It wasn’t “scary,” per se. However, the show’s writers, set dressers, casting directors, costumers, composers and actors must be commended because instead of straight-up scares, the show went for goosebumps, spine-tingles and an overall feeling of unease, with a handful of gore thrown in for good measure. That atmosphere coupled with the overwhelming sadness at the characters’ situations was more effective than 20 make-you-jump scares would have been.
The most intriguing aspect of the premiere is definitely Twisty the Clown (John Carroll Lynch). On the surface, he seems like a psycho clown serial killer (and that may be all there is to him). But by episode’s end, it felt like the there is much more than meets the eye with Twisty.

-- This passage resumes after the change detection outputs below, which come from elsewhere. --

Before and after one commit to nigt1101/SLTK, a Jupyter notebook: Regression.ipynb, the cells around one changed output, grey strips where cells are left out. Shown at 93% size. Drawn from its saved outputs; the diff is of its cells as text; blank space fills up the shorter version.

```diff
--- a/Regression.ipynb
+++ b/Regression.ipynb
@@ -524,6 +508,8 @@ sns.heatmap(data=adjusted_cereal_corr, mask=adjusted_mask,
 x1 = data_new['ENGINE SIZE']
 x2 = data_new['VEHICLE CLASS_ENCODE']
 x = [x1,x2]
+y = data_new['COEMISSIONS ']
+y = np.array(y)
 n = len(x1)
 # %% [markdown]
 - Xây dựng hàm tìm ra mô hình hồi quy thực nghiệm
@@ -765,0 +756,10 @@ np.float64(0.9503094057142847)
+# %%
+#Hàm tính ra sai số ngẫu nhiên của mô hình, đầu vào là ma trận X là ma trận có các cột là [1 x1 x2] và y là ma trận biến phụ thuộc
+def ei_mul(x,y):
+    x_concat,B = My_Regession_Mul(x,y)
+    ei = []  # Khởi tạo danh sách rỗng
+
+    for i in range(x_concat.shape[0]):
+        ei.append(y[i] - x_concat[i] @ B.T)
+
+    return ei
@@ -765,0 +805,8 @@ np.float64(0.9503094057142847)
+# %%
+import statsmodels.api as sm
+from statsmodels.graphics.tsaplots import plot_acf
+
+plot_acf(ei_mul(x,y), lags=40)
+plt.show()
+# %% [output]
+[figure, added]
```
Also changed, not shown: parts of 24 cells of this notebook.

Sure, he’s super scary to look at and he did kill some people. But he didn’t kill indiscriminately. Instead, it seems as though Twisty is assembling himself an (ahem) twisted little family. The young woman and the little boy weren’t killed, they were kidnapped. And while their situation is obviously less than ideal, they aren’t being hurt. In fact, Twisty tried, in his own twisted way, to entertain them with balloon animals.
It would not come as a surprise at all to learn in later episodes that Twisty once lost his wife and child in a tragic accident and now is trying to reassemble the family he once had.

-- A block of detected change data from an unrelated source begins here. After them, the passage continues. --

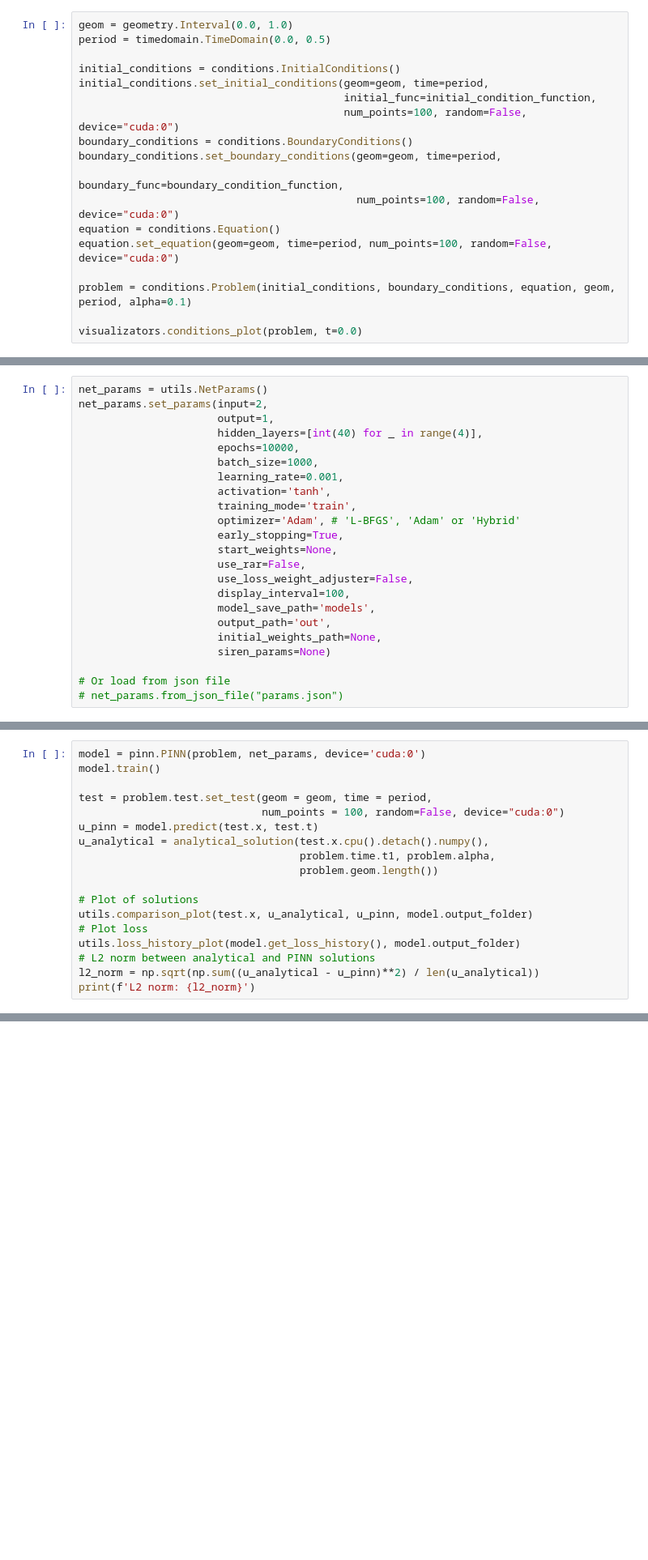
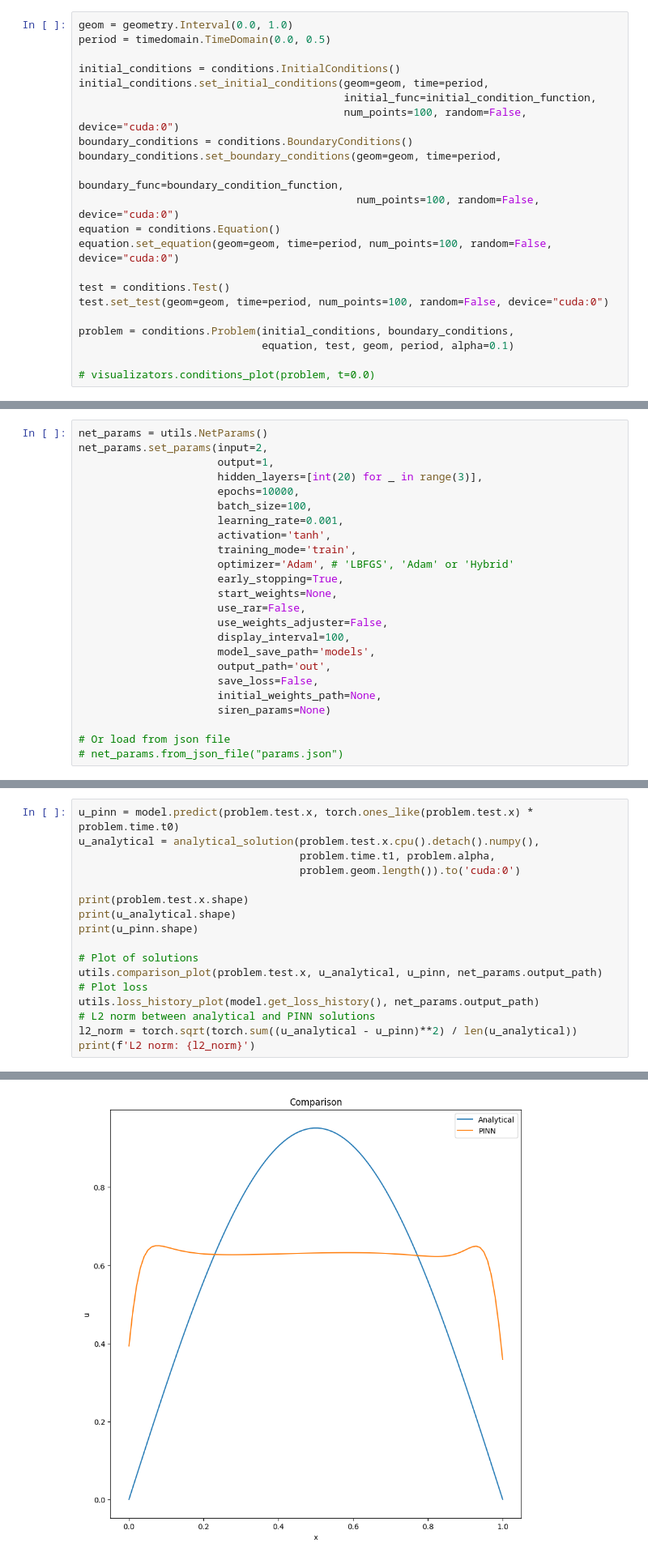
Before and after one commit to DikovAlexandr/PINN, a Jupyter notebook: TestPINN.ipynb, the cells around one changed output, grey strips where cells are left out. Shown at 81% size. Drawn from its saved outputs; the diff is of its cells as text; blank space fills up the shorter version.

```diff
--- a/TestPINN.ipynb
+++ b/TestPINN.ipynb
@@ -81,6 +81,10 @@ boundary_conditions.set_boundary_conditions(geom=geom, time=period,
 equation = conditions.Equation()
 equation.set_equation(geom=geom, time=period, num_points=100, random=False, device="cuda:0")
 
-problem = conditions.Problem(initial_conditions, boundary_conditions, equation, geom, period, alpha=0.1)
+test = conditions.Test()
+test.set_test(geom=geom, time=period, num_points=100, random=False, device="cuda:0")
 
-visualizators.conditions_plot(problem, t=0.0)
+problem = conditions.Problem(initial_conditions, boundary_conditions,
+                             equation, test, geom, period, alpha=0.1)
+
+# visualizators.conditions_plot(problem, t=0.0)
@@ -107,20 +107,21 @@ visualizators.solution_surface_plot(problem, solution)
 net_params = utils.NetParams()
 net_params.set_params(input=2,
                       output=1,
-                      hidden_layers=[int(40) for _ in range(4)],
+                      hidden_layers=[int(20) for _ in range(3)],
                       epochs=10000,
-                      batch_size=1000,
+                      batch_size=100,
                       learning_rate=0.001,
                       activation='tanh',
                       training_mode='train',
-                      optimizer='Adam', # 'L-BFGS', 'Adam' or 'Hybrid'
+                      optimizer='Adam', # 'LBFGS', 'Adam' or 'Hybrid'
                       early_stopping=True,
                       start_weights=None,
                       use_rar=False,
-                      use_loss_weight_adjuster=False,
+                      use_weights_adjuster=False,
                       display_interval=100,
                       model_save_path='models',
                       output_path='out',
+                      save_loss=False,
                       initial_weights_path=None,
                       siren_params=None)
 
@@ -129,19 +140,18 @@ net_params.set_params(input=2,
 # %%
-model = pinn.PINN(problem, net_params, device='cuda:0')
-model.train()
+u_pinn = model.predict(problem.test.x, torch.ones_like(problem.test.x) * problem.time.t0)
+u_analytical = analytical_solution(problem.test.x.cpu().detach().numpy(),
+                                   problem.time.t1, problem.alpha,
+                                   problem.geom.length()).to('cuda:0')
 
-test = problem.test.set_test(geom = geom, time = period,
-                             num_points = 100, random=False, device="cuda:0")
-u_pinn = model.predict(test.x, test.t)
-u_analytical = analytical_solution(test.x.cpu().detach().numpy(),
-                                   problem.time.t1, problem.alpha,
-                                   problem.geom.length())
+print(problem.test.x.shape)
+print(u_analytical.shape)
+print(u_pinn.shape)
 
 # Plot of solutions
-utils.comparison_plot(test.x, u_analytical, u_pinn, model.output_folder)
+utils.comparison_plot(problem.test.x, u_analytical, u_pinn, net_params.output_path)
 # Plot loss
-utils.loss_history_plot(model.get_loss_history(), model.output_folder)
+utils.loss_history_plot(model.get_loss_history(), net_params.output_path)
 # L2 norm between analytical and PINN solutions
-l2_norm = np.sqrt(np.sum((u_analytical - u_pinn)**2) / len(u_analytical))
+l2_norm = torch.sqrt(torch.sum((u_analytical - u_pinn)**2) / len(u_analytical))
 print(f'L2 norm: {l2_norm}')
 # %% [output]
@@ -148,0 +161 @@ TypeError: str is not a Module subclass
+[figure, added]
```
Also changed, not shown: parts of 5 cells of this notebook, 6 other files.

In addition to his nuclear family, Twisty also appears to be looking for a place to belong, just like the rest of the “freaks.” In the episode’s final frames, he ends up watching wistfully, longingly, from the shadows as the troupe disposes of the man Jimmy killed in a fit of rage.
This interpretation might be way off base. Maybe Twisty is just some lunatic out for kicks. But Ryan Murphy’s past “AHS” iterations generally have more going on with the characters than viewers initially think. If this theory is indeed correct, it will be interesting to watch the show navigate the storyline of making the audience sympathize with a serial killer. If anyone can do it, “American Horror Story” can. Tate Langdon, anyone?
Regardless of what is up with Twisty, “Monsters Among Us” sets the table beautifully for the season. It definitely felt like a prologue to the real action, as it introduced all the main characters, in some cases providing insight into both their background and current situations, and (once again) established “AHS” grand dame Jessica Lange as a complex, nuanced leader who is herself a “freak,” missing both of her legs below the knees.
As more is revealed about all the characters — including next week’s arrival of Michael Chiklis’ strongman and Angela Bassett’s three-breasted woman — we expect to be eagerly buying a weekly ticket to Elsa’s Cabinet of Curiosities.
What did you think of the “American Horror Story: Freak Show” premiere? Do you think there’s more going on with Twisty than meets the eye?